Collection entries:
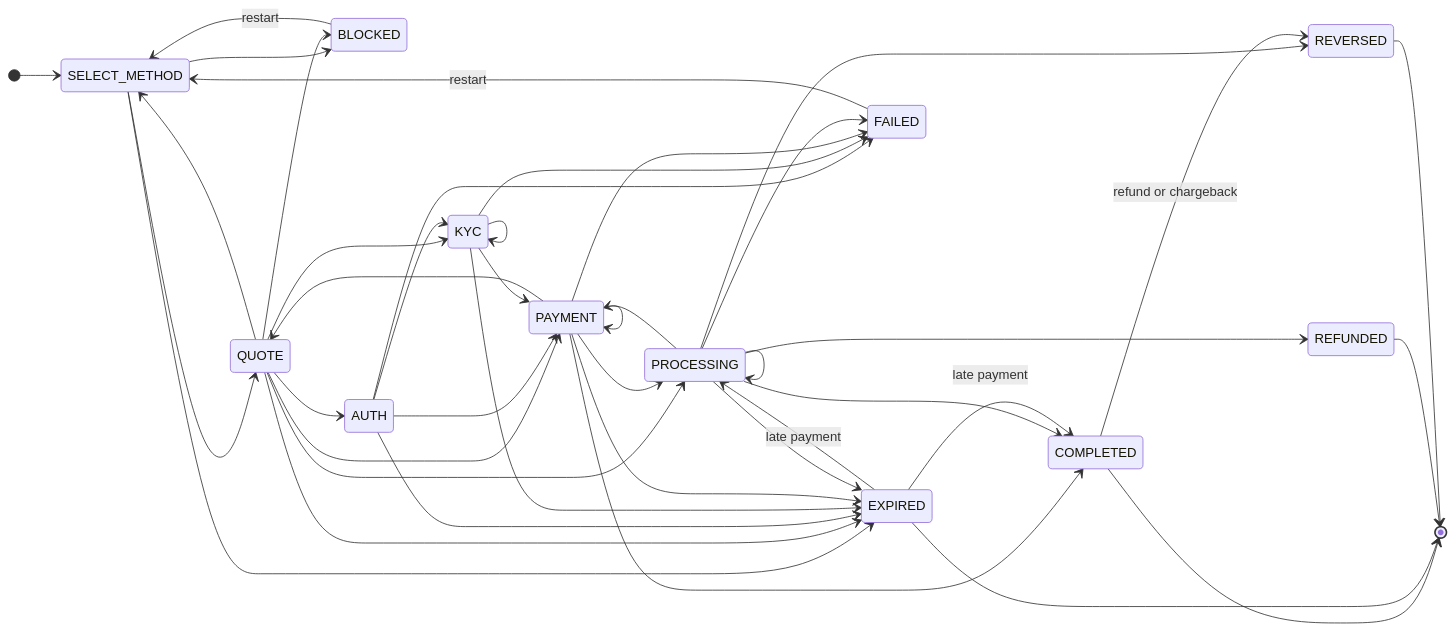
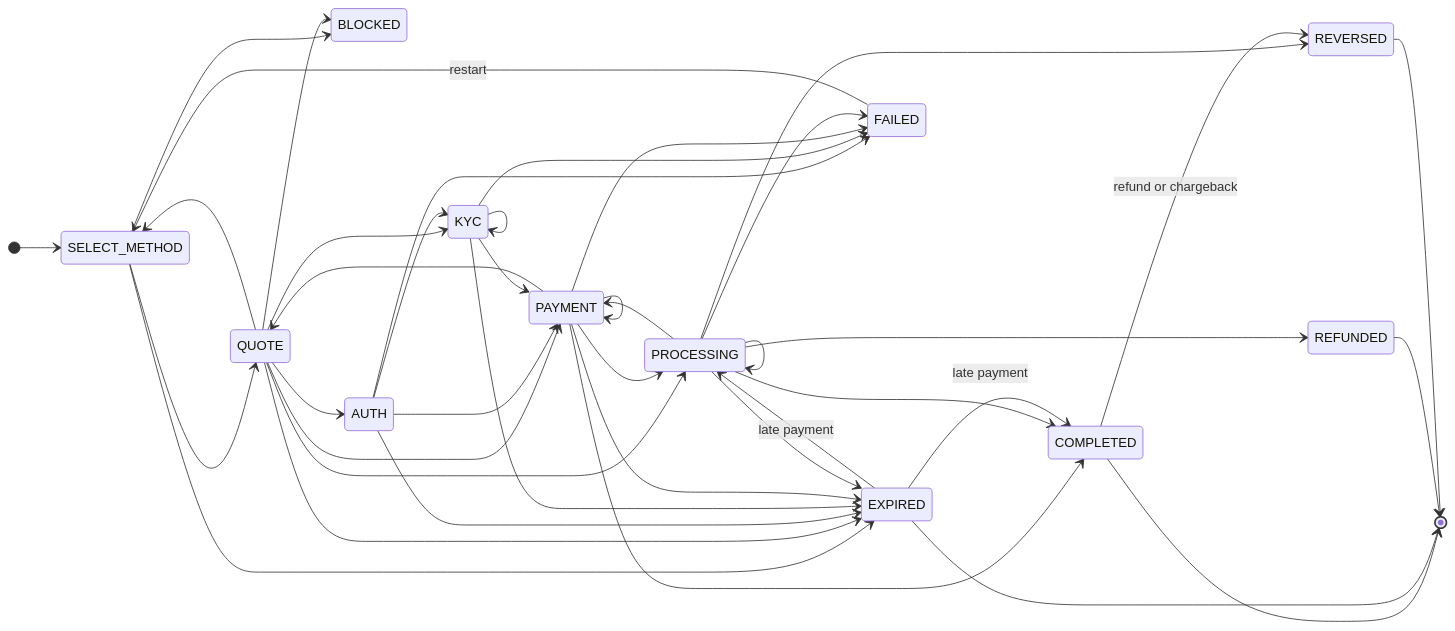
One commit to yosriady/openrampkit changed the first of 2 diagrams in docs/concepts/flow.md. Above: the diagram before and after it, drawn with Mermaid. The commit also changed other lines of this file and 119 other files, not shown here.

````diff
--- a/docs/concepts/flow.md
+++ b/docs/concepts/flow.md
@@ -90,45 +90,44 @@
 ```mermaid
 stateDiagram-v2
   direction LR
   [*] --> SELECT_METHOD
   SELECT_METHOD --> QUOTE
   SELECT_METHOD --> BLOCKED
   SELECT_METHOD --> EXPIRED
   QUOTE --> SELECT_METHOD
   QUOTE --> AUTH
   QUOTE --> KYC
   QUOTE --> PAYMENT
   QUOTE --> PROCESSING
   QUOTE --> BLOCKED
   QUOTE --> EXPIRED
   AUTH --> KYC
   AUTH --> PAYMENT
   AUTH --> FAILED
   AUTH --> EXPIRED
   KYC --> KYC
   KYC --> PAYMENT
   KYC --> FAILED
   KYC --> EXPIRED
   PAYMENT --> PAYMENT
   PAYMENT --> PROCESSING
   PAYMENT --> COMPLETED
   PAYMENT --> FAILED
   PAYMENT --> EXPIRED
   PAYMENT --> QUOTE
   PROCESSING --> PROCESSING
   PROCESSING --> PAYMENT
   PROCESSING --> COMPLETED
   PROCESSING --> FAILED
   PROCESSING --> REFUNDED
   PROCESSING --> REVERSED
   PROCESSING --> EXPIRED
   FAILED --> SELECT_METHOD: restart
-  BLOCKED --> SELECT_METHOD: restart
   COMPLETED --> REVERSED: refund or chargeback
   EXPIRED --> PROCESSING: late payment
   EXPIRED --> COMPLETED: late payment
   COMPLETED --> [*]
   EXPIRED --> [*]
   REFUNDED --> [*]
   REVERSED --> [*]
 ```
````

--

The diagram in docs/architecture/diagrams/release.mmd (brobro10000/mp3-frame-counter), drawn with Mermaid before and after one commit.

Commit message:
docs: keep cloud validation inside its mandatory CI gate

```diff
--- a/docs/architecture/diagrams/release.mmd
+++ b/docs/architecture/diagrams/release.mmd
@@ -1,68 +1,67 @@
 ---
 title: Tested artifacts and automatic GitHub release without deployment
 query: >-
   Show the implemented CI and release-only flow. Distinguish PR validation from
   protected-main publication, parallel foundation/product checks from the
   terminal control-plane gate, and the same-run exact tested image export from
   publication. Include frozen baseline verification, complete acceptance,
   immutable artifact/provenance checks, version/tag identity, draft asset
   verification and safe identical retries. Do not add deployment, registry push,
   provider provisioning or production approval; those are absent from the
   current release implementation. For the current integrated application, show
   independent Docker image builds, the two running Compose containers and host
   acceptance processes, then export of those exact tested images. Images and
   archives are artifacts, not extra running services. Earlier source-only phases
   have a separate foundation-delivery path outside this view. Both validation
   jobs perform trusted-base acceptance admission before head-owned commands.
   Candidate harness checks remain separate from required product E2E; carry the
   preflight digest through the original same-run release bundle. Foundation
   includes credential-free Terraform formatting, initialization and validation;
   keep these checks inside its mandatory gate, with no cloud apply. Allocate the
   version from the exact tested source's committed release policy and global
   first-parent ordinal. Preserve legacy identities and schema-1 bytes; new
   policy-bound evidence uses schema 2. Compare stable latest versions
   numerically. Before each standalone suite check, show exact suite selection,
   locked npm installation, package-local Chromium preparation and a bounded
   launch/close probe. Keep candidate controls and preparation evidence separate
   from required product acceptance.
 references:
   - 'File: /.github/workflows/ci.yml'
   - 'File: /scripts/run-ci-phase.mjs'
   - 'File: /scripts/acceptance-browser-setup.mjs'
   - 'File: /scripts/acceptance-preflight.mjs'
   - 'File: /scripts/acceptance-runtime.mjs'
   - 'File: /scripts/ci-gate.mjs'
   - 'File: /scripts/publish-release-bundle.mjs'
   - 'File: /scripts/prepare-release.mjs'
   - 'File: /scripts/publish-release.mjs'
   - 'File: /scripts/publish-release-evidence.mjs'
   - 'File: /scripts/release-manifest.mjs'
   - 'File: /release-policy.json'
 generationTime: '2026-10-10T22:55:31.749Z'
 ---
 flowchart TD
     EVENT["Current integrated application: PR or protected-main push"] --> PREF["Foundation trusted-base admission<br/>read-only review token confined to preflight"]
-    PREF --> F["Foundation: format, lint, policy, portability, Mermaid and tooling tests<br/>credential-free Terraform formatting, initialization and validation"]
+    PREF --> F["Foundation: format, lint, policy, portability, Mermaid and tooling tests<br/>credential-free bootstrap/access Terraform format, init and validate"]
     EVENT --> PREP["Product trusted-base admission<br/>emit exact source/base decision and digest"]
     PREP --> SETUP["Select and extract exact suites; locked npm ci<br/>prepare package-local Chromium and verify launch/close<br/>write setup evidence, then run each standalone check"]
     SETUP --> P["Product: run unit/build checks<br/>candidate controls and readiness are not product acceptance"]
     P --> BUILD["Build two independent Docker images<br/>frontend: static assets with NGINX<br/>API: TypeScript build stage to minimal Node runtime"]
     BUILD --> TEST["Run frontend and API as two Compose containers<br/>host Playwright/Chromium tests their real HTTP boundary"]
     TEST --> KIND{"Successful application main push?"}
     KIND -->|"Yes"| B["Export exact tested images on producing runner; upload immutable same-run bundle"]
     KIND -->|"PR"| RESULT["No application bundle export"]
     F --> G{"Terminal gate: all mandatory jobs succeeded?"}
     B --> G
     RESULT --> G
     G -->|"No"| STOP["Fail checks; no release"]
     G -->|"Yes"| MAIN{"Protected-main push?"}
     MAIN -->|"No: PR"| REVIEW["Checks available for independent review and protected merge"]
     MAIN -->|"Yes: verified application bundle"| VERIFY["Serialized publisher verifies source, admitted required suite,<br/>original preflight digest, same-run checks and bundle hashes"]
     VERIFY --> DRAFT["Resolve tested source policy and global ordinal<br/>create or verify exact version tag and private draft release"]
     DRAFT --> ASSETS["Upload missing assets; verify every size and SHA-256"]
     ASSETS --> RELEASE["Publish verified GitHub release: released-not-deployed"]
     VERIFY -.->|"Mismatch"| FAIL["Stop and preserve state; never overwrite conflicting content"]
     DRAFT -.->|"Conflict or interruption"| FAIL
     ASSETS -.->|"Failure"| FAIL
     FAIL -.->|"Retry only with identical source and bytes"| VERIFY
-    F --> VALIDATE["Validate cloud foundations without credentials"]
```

...

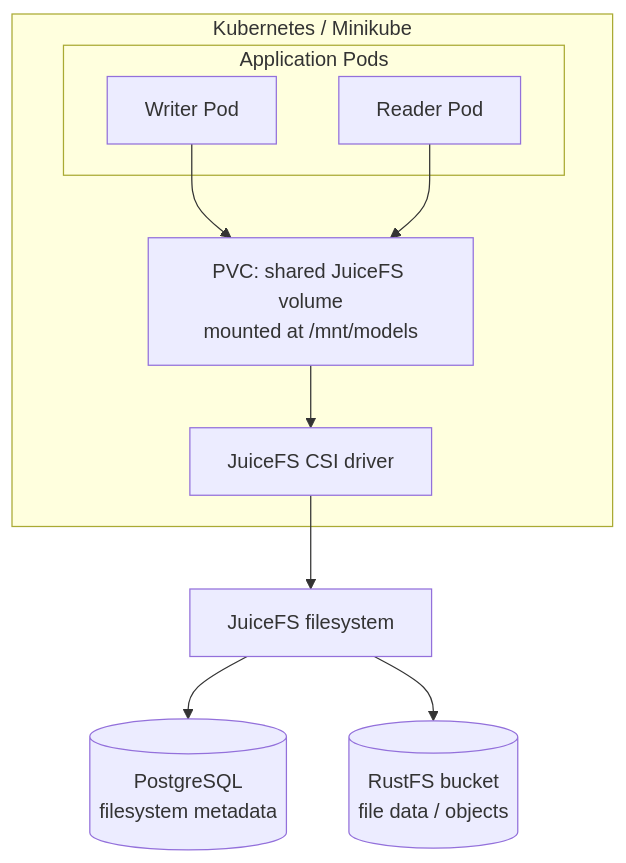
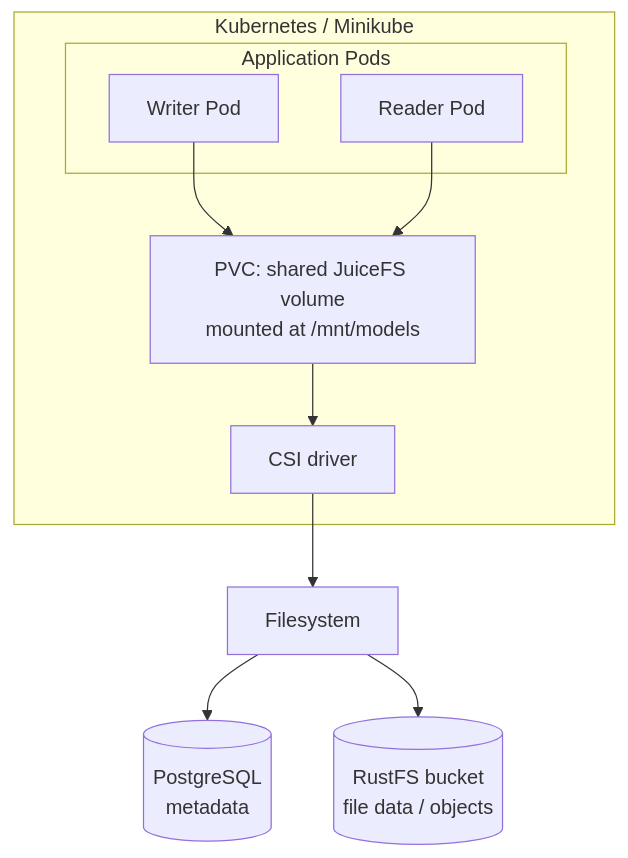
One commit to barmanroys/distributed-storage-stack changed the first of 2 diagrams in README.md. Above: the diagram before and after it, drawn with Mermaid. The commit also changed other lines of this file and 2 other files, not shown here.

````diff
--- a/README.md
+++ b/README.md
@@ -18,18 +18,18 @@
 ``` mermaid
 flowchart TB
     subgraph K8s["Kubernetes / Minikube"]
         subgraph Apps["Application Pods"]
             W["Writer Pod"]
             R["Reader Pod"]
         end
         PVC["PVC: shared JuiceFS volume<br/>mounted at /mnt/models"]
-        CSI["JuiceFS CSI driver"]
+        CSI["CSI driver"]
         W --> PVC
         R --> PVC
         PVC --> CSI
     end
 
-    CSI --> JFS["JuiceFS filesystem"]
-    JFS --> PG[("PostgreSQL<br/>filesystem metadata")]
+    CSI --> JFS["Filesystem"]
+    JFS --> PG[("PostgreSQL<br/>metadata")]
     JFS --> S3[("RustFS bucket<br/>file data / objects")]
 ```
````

• Work to complete: Copy out, from the data above, every line holding the word "standalone".

• Output of the task:
   numerically. Before each standalone suite check, show exact suite selection,
     PREP --> SETUP["Select and extract exact suites; locked npm ci<br/>prepare package-local Chromium and verify launch/close<br/>write setup evidence, then run each standalone check"]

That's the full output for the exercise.